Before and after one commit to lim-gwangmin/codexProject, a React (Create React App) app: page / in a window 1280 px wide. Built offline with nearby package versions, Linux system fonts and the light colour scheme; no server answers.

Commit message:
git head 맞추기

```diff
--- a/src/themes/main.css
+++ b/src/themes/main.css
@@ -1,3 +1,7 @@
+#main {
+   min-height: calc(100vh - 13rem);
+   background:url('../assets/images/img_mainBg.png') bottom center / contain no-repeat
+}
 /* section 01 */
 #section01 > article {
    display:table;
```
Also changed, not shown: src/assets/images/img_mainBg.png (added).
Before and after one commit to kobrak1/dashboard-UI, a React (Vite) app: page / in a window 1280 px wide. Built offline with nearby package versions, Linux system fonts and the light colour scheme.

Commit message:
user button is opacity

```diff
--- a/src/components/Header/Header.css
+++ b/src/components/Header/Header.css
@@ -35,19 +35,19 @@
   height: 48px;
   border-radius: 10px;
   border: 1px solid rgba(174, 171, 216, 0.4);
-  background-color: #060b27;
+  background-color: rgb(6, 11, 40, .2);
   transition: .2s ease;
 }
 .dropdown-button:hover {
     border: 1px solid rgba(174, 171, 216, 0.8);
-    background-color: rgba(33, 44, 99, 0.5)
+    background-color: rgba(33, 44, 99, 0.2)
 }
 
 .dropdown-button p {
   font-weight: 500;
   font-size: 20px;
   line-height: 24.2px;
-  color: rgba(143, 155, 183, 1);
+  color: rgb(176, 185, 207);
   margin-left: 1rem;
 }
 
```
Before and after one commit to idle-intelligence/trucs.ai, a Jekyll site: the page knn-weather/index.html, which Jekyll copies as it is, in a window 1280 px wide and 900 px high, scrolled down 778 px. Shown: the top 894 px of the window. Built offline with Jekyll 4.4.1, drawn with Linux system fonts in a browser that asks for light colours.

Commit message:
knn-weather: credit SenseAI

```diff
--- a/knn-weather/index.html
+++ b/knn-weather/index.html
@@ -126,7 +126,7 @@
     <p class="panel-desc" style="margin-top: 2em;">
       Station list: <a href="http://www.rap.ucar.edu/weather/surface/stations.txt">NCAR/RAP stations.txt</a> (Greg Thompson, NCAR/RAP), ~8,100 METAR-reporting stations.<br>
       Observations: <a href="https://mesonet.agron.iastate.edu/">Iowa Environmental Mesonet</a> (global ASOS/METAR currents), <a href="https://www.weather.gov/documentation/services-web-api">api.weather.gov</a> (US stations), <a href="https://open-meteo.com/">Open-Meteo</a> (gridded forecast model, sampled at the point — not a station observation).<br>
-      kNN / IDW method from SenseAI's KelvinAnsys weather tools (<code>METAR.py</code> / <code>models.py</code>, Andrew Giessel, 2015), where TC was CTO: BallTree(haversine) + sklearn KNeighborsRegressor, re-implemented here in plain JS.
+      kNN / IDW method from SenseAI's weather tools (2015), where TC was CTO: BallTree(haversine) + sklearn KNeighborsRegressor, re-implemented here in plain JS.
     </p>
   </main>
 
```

*PROBLEM*
Reproduce each line of the records in which the word "solid" appears.

*EXERCISE ANSWER*
   border: 1px solid rgba(174, 171, 216, 0.4);
     border: 1px solid rgba(174, 171, 216, 0.8);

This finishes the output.